"I Started With Just a Little Notepad and a Big Dream": Getting to Know Mighty Oak, Our Newest Animation Studio

It is with great excitement that we announce the latest addition to ATRBUTE Studios: Mighty Oak! With a mission of bringing the human touch back into the picture, Mighty Oak is an innovative studio who are experts in a variety of animation styles. Their diverse portfolio showcases delightful content that is constantly growing in different directions.  

Below, CEO and Executive Producer Jess Peterson pulls back the curtain on Mighty Oak's name inspiration, brainstorm processes, and working past creative blocks. Read through, check out their portfolio, and join us in welcoming them to ATRBUTE Studios! We are so excited to see how they continue to grow.  


How did you get started in this industry?
Most of our talented team went to school for animation and followed that artistic path. I actually started in the music industry, but after grad school, pivoted into museum work. I started managing communications at a children’s art museum and it was there that I was first exposed to the magical world of stop motion. Emily Collins was teaching stop motion to children there and introduced me to the medium, which I quickly fell in love with and used for several promotional museum spots.
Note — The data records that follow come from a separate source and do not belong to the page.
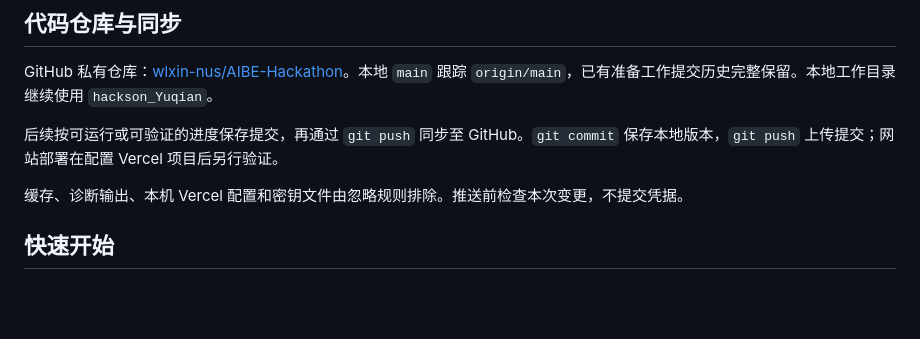
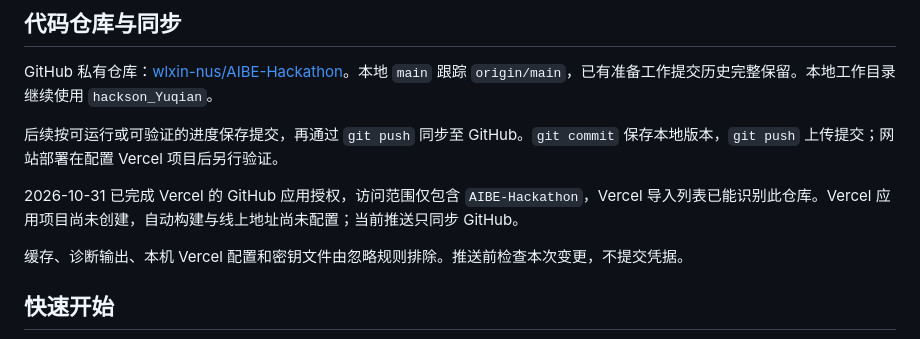
Before and after one commit to wlxin-nus/AIBE-Hackathon, a Markdown page: README.md, the part around the change. GitHub-like rendering; blank space fills up the shorter version.

Commit message:
Record verified GitHub and Vercel repository access

```diff
--- a/README.md
+++ b/README.md
@@ -7,6 +7,8 @@
 GitHub 私有仓库：[wlxin-nus/AIBE-Hackathon](https://github.com/wlxin-nus/AIBE-Hackathon)。本地 `main` 跟踪 `origin/main`，已有准备工作提交历史完整保留。本地工作目录继续使用 `hackson_Yuqian`。
 
 后续按可运行或可验证的进度保存提交，再通过 `git push` 同步至 GitHub。`git commit` 保存本地版本，`git push` 上传提交；网站部署在配置 Vercel 项目后另行验证。
+
+2026-10-31 已完成 Vercel 的 GitHub 应用授权，访问范围仅包含 `AIBE-Hackathon`，Vercel 导入列表已能识别此仓库。Vercel 应用项目尚未创建，自动构建与线上地址尚未配置；当前推送只同步 GitHub。
 
 缓存、诊断输出、本机 Vercel 配置和密钥文件由忽略规则排除。推送前检查本次变更，不提交凭据。
 
```
Also changed, not shown: docs/readiness.md (+3 -0 lines).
 I decided to start my own business in 2014, offering branding and communication services, but quickly realized that in order to stand out in a huge talent pool, I needed to offer something special that would really energize me and my clients. Once I decided to niche into stop motion, I partnered with Emily who tapped her former classmate and talented animator Michaela Olsen, and the rest is history. By the way, this version cuts out all of the hard work and harder lessons we had along the way. Happy to share those stories with anyone over a drink!

How did you land on Mighty Oak as a name?
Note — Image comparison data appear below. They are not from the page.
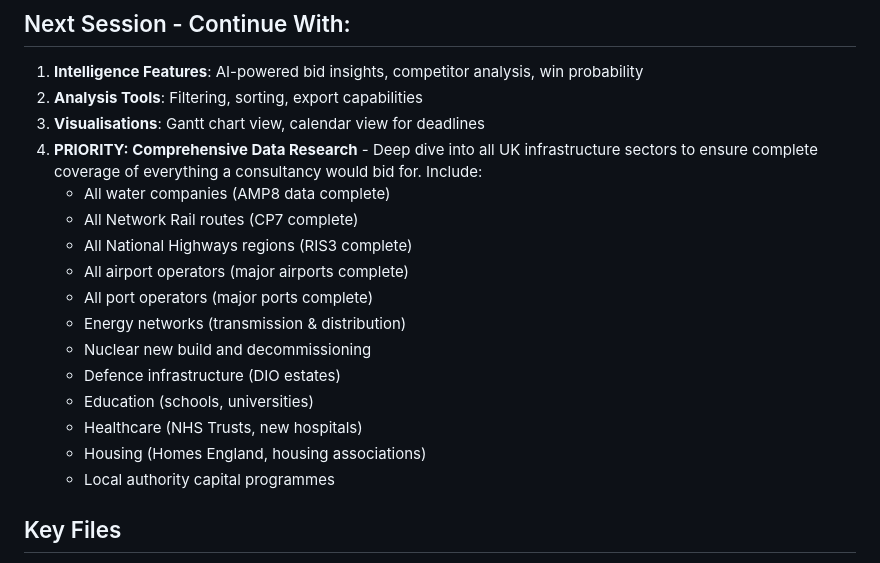
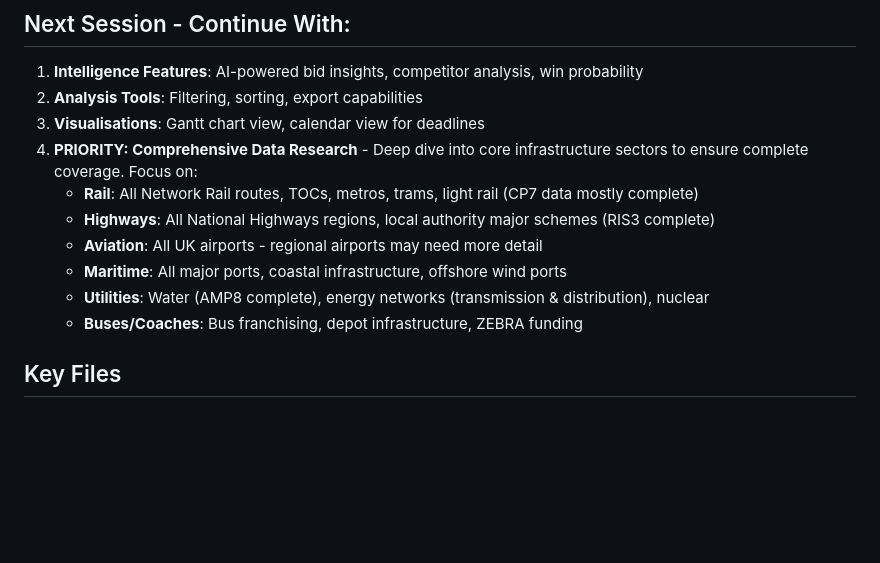
Before and after one commit to AdamGriffith00/infrastructure-dashboard-v3, a Markdown page: CLAUDE.md, the part around the change. Rendered like a GitHub page; blank space fills up the shorter version.

Commit message:
Update future data research task to focus on core infrastructure sectors

```diff
--- a/CLAUDE.md
+++ b/CLAUDE.md
@@ -224,19 +224,13 @@ Major update to all city region combined authority transport data with full prog
 1. **Intelligence Features**: AI-powered bid insights, competitor analysis, win probability
 2. **Analysis Tools**: Filtering, sorting, export capabilities
 3. **Visualisations**: Gantt chart view, calendar view for deadlines
-4. **PRIORITY: Comprehensive Data Research** - Deep dive into all UK infrastructure sectors to ensure complete coverage of everything a consultancy would bid for. Include:
-   - All water companies (AMP8 data complete)
-   - All Network Rail routes (CP7 complete)
-   - All National Highways regions (RIS3 complete)
-   - All airport operators (major airports complete)
-   - All port operators (major ports complete)
-   - Energy networks (transmission & distribution)
-   - Nuclear new build and decommissioning
-   - Defence infrastructure (DIO estates)
-   - Education (schools, universities)
-   - Healthcare (NHS Trusts, new hospitals)
-   - Housing (Homes England, housing associations)
-   - Local authority capital programmes
+4. **PRIORITY: Comprehensive Data Research** - Deep dive into core infrastructure sectors to ensure complete coverage. Focus on:
+   - **Rail**: All Network Rail routes, TOCs, metros, trams, light rail (CP7 data mostly complete)
+   - **Highways**: All National Highways regions, local authority major schemes (RIS3 complete)
+   - **Aviation**: All UK airports - regional airports may need more detail
+   - **Maritime**: All major ports, coastal infrastructure, offshore wind ports
+   - **Utilities**: Water (AMP8 complete), energy networks (transmission & distribution), nuclear
+   - **Buses/Coaches**: Bus franchising, depot infrastructure, ZEBRA funding
 
 ## Key Files
 - `js/views/pipeline.js` - Pipeline & Timeline view (NEW)
```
I watched a Seth Godin Skillshare class where he talked about selecting a name that is broad enough for your services to evolve without having to rename it. Like Amazon for example — why did a website selling books get named after a major river instead of something like Bezos Books? So that it could eventually sell everything under the sun. So I started looking online for inspiration. I’m not much of a “quotes” person, but I found one that read “a mighty oak from little acorns does grow” which deeply resonated with me. It meant big things come from small beginnings, and as someone who started with just a little notepad and a big dream, the name Mighty Oak became a mantra.

If you could describe your studio in 3 words, what would those be?

Versatile. Character-driven. Handmade.

What's the first thing you do when you get a new client brief?
The first thing we do is spend some time learning about the client: reviewing their website, social platforms, brand guidelines, and anything else that our client can share. We talk about the audience, and the video’s goal. This helps us begin our brainstorm process, pulling mood boards together full of materials, shapes, colors, and other ideas that will inspire our creative brief. We know that the work we do can be a different undertaking for many new clients, so our intention is to make the process as clear, approachable, and fun as possible.

How do you work past a creative block?

I posed this question to the team. There were a variety of responses, but the overlapping answer was to take a pause, do something you enjoy, and come back to the work with fresh eyes. We actually learned about the process of “un-frying your brain” in this webby-nominated video we made for Thrive Global and Bose. Part of what I love about our work is that we often get to learn on the job!

If you could give a piece of advice to yourself at the beginning of your career in animation, what would that be?

My advice would be to understand what makes your approach to animation special, and where it would best fit in the industry. Whether you’d prefer to work at a traditionally large animation company or a boutique studio like ours, being able to share your USP (unique selling point) with others can help set your path for networking, interning, freelancing, or landing a job that makes you happy.